Organised around three major thematic sections titled ‘Tools,’ ‘Materials,’ and ‘Systems,’ the structure is intended to mirror the methodology of an architecture studio, from conception to realisation, and then the broader contexts to which any built environment relates. This allows Chua to pursue a range of inquiries that includes the revision of ancient Pāli descriptions of the heavens in terms of modernist geometries and how the growth of a Chinese urban class sought to assert kinship through architectural appeals to “their” dynastic past. Further, Chua explores how the introduction of air-conditioning could underwrite notions of “civilization” and partially secure ideals of democracy as different classes now shared the new and comfortable leisure spaces of the twentieth century. And, finally, there is the coming of the Cold War and the emergence of “development” as a supplanting of democratic ideals, linked to the dictatorship of Sarit Thanarat (1957-1963) and heavy US investment to establish Bangkok as a consumerist mecca and thus as a bulwark against the spread of communism.
Bangkok Utopia is the most recent, and most scholarly, attempt to unravel the complexities of Bangkok as it evolved in the twentieth century. Descriptions of the extreme contrasts to be found in the Thai capital have become so familiar as to be a literary cliché but, nevertheless, given current aggressive attempts at gentrification in downtown Bangkok on behalf of PM Prayut Chan-o-cha’s dictatorial government, we should keep in view what Chua acutely grasps here: questions of the politics of architectural form and space. Unlike previous volumes such as Marc Askew’s encyclopaedic Bangkok: Place, Practice and Representation (Routledge 2002) or Philip Cornwel-Smith’s Very Bangkok: In the City of Senses (River Books 2020), to treat the city as technocratic or as a product of the “fact” of “culture” is to miss examining the vested interests that shape it. Further, as Chua implicitly suggests throughout the varied concerns of the book, forms and spaces aim to act on us, to shape bodies and subjectivities one way or another. The image of Bangkok that emerges is one of a powerful crucible for ideological experiments on behalf of a range of elites. A recurring range of street protests in Thailand since the beginning of this century are violently contesting their legacies and demanding new visions of a future. Utopian ideals are not lost.

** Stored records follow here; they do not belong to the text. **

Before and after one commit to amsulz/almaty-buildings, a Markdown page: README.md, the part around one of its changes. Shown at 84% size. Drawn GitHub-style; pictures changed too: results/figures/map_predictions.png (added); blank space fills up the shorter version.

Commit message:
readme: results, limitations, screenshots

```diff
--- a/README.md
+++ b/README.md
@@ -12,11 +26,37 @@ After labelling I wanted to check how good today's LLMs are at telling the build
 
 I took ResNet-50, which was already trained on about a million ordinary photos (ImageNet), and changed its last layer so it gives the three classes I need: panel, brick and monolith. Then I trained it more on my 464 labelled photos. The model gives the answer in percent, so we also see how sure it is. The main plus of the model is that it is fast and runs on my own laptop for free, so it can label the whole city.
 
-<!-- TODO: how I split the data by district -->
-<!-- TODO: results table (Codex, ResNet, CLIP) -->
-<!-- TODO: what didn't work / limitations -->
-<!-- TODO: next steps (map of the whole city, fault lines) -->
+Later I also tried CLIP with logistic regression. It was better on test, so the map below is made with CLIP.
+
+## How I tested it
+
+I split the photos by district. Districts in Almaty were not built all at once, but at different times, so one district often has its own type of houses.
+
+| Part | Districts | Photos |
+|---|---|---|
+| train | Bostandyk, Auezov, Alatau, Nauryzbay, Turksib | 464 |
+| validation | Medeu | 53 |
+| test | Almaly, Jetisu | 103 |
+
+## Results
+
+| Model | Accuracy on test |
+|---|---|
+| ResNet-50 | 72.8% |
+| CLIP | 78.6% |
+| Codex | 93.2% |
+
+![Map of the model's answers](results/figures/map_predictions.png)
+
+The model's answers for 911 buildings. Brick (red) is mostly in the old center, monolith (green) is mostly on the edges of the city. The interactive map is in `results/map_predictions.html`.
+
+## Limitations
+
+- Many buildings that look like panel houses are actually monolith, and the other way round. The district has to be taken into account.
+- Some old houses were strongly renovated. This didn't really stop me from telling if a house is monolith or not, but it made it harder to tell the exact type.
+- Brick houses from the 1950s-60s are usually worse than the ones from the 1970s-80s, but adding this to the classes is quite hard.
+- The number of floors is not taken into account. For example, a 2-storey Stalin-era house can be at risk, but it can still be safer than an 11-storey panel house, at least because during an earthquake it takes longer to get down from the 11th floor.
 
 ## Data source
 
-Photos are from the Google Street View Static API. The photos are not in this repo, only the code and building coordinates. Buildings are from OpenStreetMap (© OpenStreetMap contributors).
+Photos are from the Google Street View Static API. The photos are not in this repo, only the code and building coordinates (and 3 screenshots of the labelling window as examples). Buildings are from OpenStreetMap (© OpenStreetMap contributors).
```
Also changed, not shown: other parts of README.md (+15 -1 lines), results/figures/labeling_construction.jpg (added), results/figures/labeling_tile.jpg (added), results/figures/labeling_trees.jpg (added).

Chua’s achievement is published as part of the University of Hawai’i Press’s series titled ‘Spatial Habitus: Making and Meaning in Asia’s Architecture.’ Hopefully this purview won’t seem too narrow to potential readers as Bangkok Utopia is a rich resource and timely in view of the rise of Asia-as-method and decolonial methodologies and theories. And it proves the health of new studies of visual and material artefacts and cultures outside their traditional disciplinary domains.